> **INSTRUCTIONS TO FOLLOW**: All of the data must be printed exactly; please include every line.

Edit difference data:
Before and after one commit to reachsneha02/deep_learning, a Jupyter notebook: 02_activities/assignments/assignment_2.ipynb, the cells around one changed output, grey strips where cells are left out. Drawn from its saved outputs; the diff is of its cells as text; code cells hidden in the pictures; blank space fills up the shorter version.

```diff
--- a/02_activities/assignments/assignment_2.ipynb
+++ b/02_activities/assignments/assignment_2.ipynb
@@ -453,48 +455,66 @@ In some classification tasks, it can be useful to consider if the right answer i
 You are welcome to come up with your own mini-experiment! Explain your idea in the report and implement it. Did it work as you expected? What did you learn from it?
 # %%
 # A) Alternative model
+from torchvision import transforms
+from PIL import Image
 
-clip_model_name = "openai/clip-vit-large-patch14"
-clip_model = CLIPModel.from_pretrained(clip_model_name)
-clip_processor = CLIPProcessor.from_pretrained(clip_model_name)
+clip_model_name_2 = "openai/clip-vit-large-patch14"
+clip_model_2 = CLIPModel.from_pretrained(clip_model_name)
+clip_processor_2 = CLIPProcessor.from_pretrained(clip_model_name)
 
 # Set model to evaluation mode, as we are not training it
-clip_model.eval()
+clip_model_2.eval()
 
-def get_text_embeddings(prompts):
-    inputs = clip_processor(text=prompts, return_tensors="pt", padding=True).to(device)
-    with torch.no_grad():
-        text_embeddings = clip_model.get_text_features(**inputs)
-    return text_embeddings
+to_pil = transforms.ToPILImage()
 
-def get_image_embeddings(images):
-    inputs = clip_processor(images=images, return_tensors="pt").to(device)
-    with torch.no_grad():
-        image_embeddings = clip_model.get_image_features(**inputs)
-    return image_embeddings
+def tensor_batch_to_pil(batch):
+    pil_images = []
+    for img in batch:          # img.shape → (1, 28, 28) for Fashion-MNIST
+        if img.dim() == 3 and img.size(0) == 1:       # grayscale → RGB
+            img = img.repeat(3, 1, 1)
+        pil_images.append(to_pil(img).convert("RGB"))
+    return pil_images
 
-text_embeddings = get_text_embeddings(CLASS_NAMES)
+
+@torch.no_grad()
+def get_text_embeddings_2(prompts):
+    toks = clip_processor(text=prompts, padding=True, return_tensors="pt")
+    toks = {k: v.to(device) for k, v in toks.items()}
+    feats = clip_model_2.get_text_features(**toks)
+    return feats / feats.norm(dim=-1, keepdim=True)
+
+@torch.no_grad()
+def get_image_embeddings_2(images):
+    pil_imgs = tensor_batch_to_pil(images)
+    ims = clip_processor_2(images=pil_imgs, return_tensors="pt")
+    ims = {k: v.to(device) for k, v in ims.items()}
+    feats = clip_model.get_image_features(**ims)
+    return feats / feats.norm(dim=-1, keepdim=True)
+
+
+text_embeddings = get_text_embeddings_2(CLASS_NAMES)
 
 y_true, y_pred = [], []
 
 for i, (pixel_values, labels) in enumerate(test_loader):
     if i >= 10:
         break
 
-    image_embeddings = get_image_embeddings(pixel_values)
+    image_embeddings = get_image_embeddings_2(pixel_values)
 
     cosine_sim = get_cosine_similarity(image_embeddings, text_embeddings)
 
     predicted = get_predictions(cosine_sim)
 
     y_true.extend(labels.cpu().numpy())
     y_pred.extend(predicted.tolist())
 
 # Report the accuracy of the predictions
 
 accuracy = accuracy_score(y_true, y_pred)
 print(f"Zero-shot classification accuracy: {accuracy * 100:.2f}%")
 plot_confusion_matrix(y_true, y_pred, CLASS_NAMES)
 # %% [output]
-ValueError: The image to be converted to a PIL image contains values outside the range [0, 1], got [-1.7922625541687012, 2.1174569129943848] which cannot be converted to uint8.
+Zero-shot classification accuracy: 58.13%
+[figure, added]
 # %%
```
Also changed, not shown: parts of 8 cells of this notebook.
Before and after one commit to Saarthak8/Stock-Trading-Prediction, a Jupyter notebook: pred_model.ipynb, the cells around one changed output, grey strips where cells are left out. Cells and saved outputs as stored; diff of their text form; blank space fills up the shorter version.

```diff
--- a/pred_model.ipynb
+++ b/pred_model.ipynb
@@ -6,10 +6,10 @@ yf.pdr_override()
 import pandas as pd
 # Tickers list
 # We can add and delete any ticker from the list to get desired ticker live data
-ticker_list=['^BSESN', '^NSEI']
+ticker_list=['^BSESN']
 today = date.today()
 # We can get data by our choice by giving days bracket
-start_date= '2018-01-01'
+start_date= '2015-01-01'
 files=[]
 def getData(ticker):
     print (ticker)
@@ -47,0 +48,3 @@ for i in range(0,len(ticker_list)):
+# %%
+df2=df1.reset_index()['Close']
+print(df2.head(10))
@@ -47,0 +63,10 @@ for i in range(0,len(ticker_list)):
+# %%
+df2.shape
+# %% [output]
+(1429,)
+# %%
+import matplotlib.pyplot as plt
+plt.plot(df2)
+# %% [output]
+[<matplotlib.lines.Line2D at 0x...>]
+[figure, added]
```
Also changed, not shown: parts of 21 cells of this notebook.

> **RESULT**:
Before and after one commit to reachsneha02/deep_learning, a Jupyter notebook: 02_activities/assignments/assignment_2.ipynb, the cells around one changed output, grey strips where cells are left out. Drawn from its saved outputs; the diff is of its cells as text; code cells hidden in the pictures; blank space fills up the shorter version.

```diff
--- a/02_activities/assignments/assignment_2.ipynb
+++ b/02_activities/assignments/assignment_2.ipynb
@@ -453,48 +455,66 @@ In some classification tasks, it can be useful to consider if the right answer i
 You are welcome to come up with your own mini-experiment! Explain your idea in the report and implement it. Did it work as you expected? What did you learn from it?
 # %%
 # A) Alternative model
+from torchvision import transforms
+from PIL import Image
 
-clip_model_name = "openai/clip-vit-large-patch14"
-clip_model = CLIPModel.from_pretrained(clip_model_name)
-clip_processor = CLIPProcessor.from_pretrained(clip_model_name)
+clip_model_name_2 = "openai/clip-vit-large-patch14"
+clip_model_2 = CLIPModel.from_pretrained(clip_model_name)
+clip_processor_2 = CLIPProcessor.from_pretrained(clip_model_name)
 
 # Set model to evaluation mode, as we are not training it
-clip_model.eval()
+clip_model_2.eval()
 
-def get_text_embeddings(prompts):
-    inputs = clip_processor(text=prompts, return_tensors="pt", padding=True).to(device)
-    with torch.no_grad():
-        text_embeddings = clip_model.get_text_features(**inputs)
-    return text_embeddings
+to_pil = transforms.ToPILImage()
 
-def get_image_embeddings(images):
-    inputs = clip_processor(images=images, return_tensors="pt").to(device)
-    with torch.no_grad():
-        image_embeddings = clip_model.get_image_features(**inputs)
-    return image_embeddings
+def tensor_batch_to_pil(batch):
+    pil_images = []
+    for img in batch:          # img.shape → (1, 28, 28) for Fashion-MNIST
+        if img.dim() == 3 and img.size(0) == 1:       # grayscale → RGB
+            img = img.repeat(3, 1, 1)
+        pil_images.append(to_pil(img).convert("RGB"))
+    return pil_images
 
-text_embeddings = get_text_embeddings(CLASS_NAMES)
+
+@torch.no_grad()
+def get_text_embeddings_2(prompts):
+    toks = clip_processor(text=prompts, padding=True, return_tensors="pt")
+    toks = {k: v.to(device) for k, v in toks.items()}
+    feats = clip_model_2.get_text_features(**toks)
+    return feats / feats.norm(dim=-1, keepdim=True)
+
+@torch.no_grad()
+def get_image_embeddings_2(images):
+    pil_imgs = tensor_batch_to_pil(images)
+    ims = clip_processor_2(images=pil_imgs, return_tensors="pt")
+    ims = {k: v.to(device) for k, v in ims.items()}
+    feats = clip_model.get_image_features(**ims)
+    return feats / feats.norm(dim=-1, keepdim=True)
+
+
+text_embeddings = get_text_embeddings_2(CLASS_NAMES)
 
 y_true, y_pred = [], []
 
 for i, (pixel_values, labels) in enumerate(test_loader):
     if i >= 10:
         break
 
-    image_embeddings = get_image_embeddings(pixel_values)
+    image_embeddings = get_image_embeddings_2(pixel_values)
 
     cosine_sim = get_cosine_similarity(image_embeddings, text_embeddings)
 
     predicted = get_predictions(cosine_sim)
 
     y_true.extend(labels.cpu().numpy())
     y_pred.extend(predicted.tolist())
 
 # Report the accuracy of the predictions
 
 accuracy = accuracy_score(y_true, y_pred)
 print(f"Zero-shot classification accuracy: {accuracy * 100:.2f}%")
 plot_confusion_matrix(y_true, y_pred, CLASS_NAMES)
 # %% [output]
-ValueError: The image to be converted to a PIL image contains values outside the range [0, 1], got [-1.7922625541687012, 2.1174569129943848] which cannot be converted to uint8.
+Zero-shot classification accuracy: 58.13%
+[figure, added]
 # %%
```
Also changed, not shown: parts of 8 cells of this notebook.
Before and after one commit to Saarthak8/Stock-Trading-Prediction, a Jupyter notebook: pred_model.ipynb, the cells around one changed output, grey strips where cells are left out. Cells and saved outputs as stored; diff of their text form; blank space fills up the shorter version.

```diff
--- a/pred_model.ipynb
+++ b/pred_model.ipynb
@@ -6,10 +6,10 @@ yf.pdr_override()
 import pandas as pd
 # Tickers list
 # We can add and delete any ticker from the list to get desired ticker live data
-ticker_list=['^BSESN', '^NSEI']
+ticker_list=['^BSESN']
 today = date.today()
 # We can get data by our choice by giving days bracket
-start_date= '2018-01-01'
+start_date= '2015-01-01'
 files=[]
 def getData(ticker):
     print (ticker)
@@ -47,0 +48,3 @@ for i in range(0,len(ticker_list)):
+# %%
+df2=df1.reset_index()['Close']
+print(df2.head(10))
@@ -47,0 +63,10 @@ for i in range(0,len(ticker_list)):
+# %%
+df2.shape
+# %% [output]
+(1429,)
+# %%
+import matplotlib.pyplot as plt
+plt.plot(df2)
+# %% [output]
+[<matplotlib.lines.Line2D at 0x...>]
+[figure, added]
```
Also changed, not shown: parts of 21 cells of this notebook.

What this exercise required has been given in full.